|This task explains how to install a service pack from an archive file, as an alternative to the traditional methods involving installing the service pack from the CD-ROM or using the StartSPKB command.|
|An archive file is a file in compressed format
on Windows built by a command provided. The compressed file contains
installation files containing differences with respect to an earlier
installed level of the same release of the same software configuration. A
level can be either a GA or a service pack.
For example, you can build an archive file containing the differences between level V5Rn GA and V5Rn SP2 (even if you installed V5Rn SP1 in between).
Building and Installing the Archive
|You first need to install several software
levels (belonging to the same release) on the source computer. In our
example illustrated below, we installed levels V5Rn GA, V5Rn SP1 and V5Rn
SP2, and committed the service packs. On the target computers, only the
V5Rn GA level is installed.
You use the
The installation files from the archive file then overwrite the installation files on the target computer.
|The advantages of this type of installation
|Note that installing a service pack from an archive file always commits the service pack automatically. Make sure that the previously installed service packs on the target computer have been committed before installing the archive. Furthermore, you can only use this method if the configurations/products on both the source and target computers are identical.|
|The traditional methods of service pack
installation and the use of the
|1. Log on as an administrator onto the
You must belong to the Administrators group, or have the privileges assigned to the Administrators group. Otherwise, you will not be able to install the different levels on the source computer.
2. Perform, for example, the following installations:
where "B0n" is the level V5Rn.
4. To build an archive file based on
the differences between the V5Rn GA and V5Rn SP2 levels, for example, run
The full command syntax is:
Note that there are two distinct operating modes:
On Windows, the archive file compression is handled automatically thanks
|The service pack installed your computer, and
used as the basis for comparison with a previous level, must be committed
beforehand. If not, the
|5. Copy the archive file to a target
computer on which you want to install the same service pack level.
Keep in mind that the target computer must be running the same Version 5 configuration/products as the source computer on which the archive file was built.
6. Stop all running Version 5 processes on the target computer before proceeding.
7. Install the archive using the following command, for example on 32-bit Windows XP Pro:

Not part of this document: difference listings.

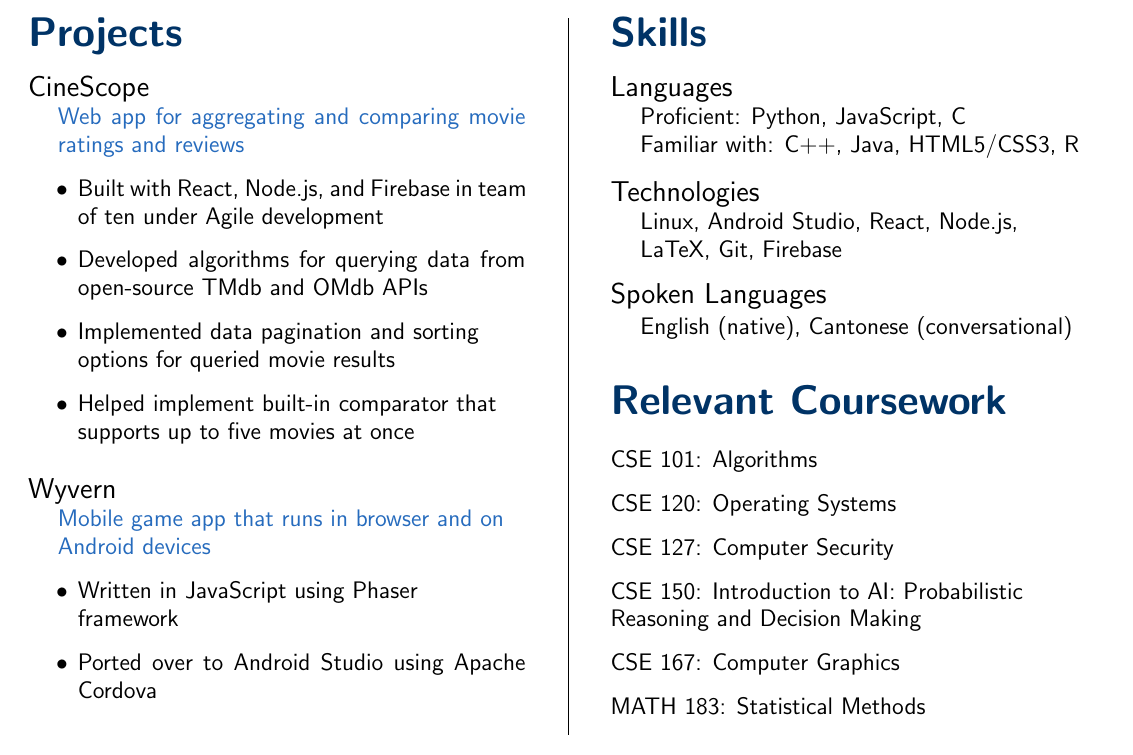
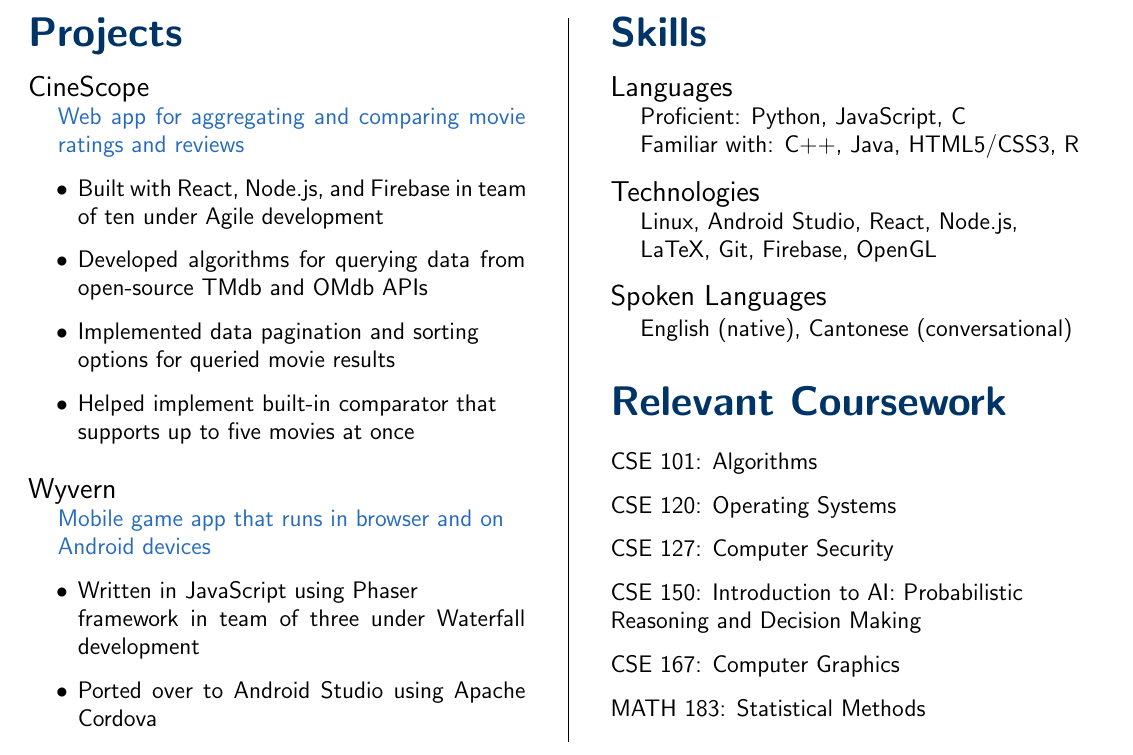
Before and after one commit to WKhiro/Resume, a LaTeX CV (Resume.tex): part of the page, cut so that both start at the same text. Compiled offline with pdfLaTeX.

Commit message:
Minor text additions

```diff
--- a/Resume.tex
+++ b/Resume.tex
@@ -104,7 +104,7 @@
 
 {\color{NavyBlue} Mobile game app that runs in browser and on \\\indent Android devices}
 \begin{itemize}
-	\item Written in JavaScript using Phaser\\framework
+	\item Written in JavaScript using Phaser\\framework in team of three under Waterfall development
 	\item Ported over to Android Studio using Apache Cordova
 \end{itemize}
 
@@ -120,7 +120,7 @@
 \vspace{-0.5em}
 \subsection{Technologies} \hfill
 
-	Linux, Android Studio, React, Node.js, \\\indent LaTeX, Git, Firebase
+	Linux, Android Studio, React, Node.js, \\\indent LaTeX, Git, Firebase, OpenGL
 
 \vspace{-0.5em}
 \subsection{Spoken Languages} \hfill
```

8. Start a session to check the service pack has been correctly installed.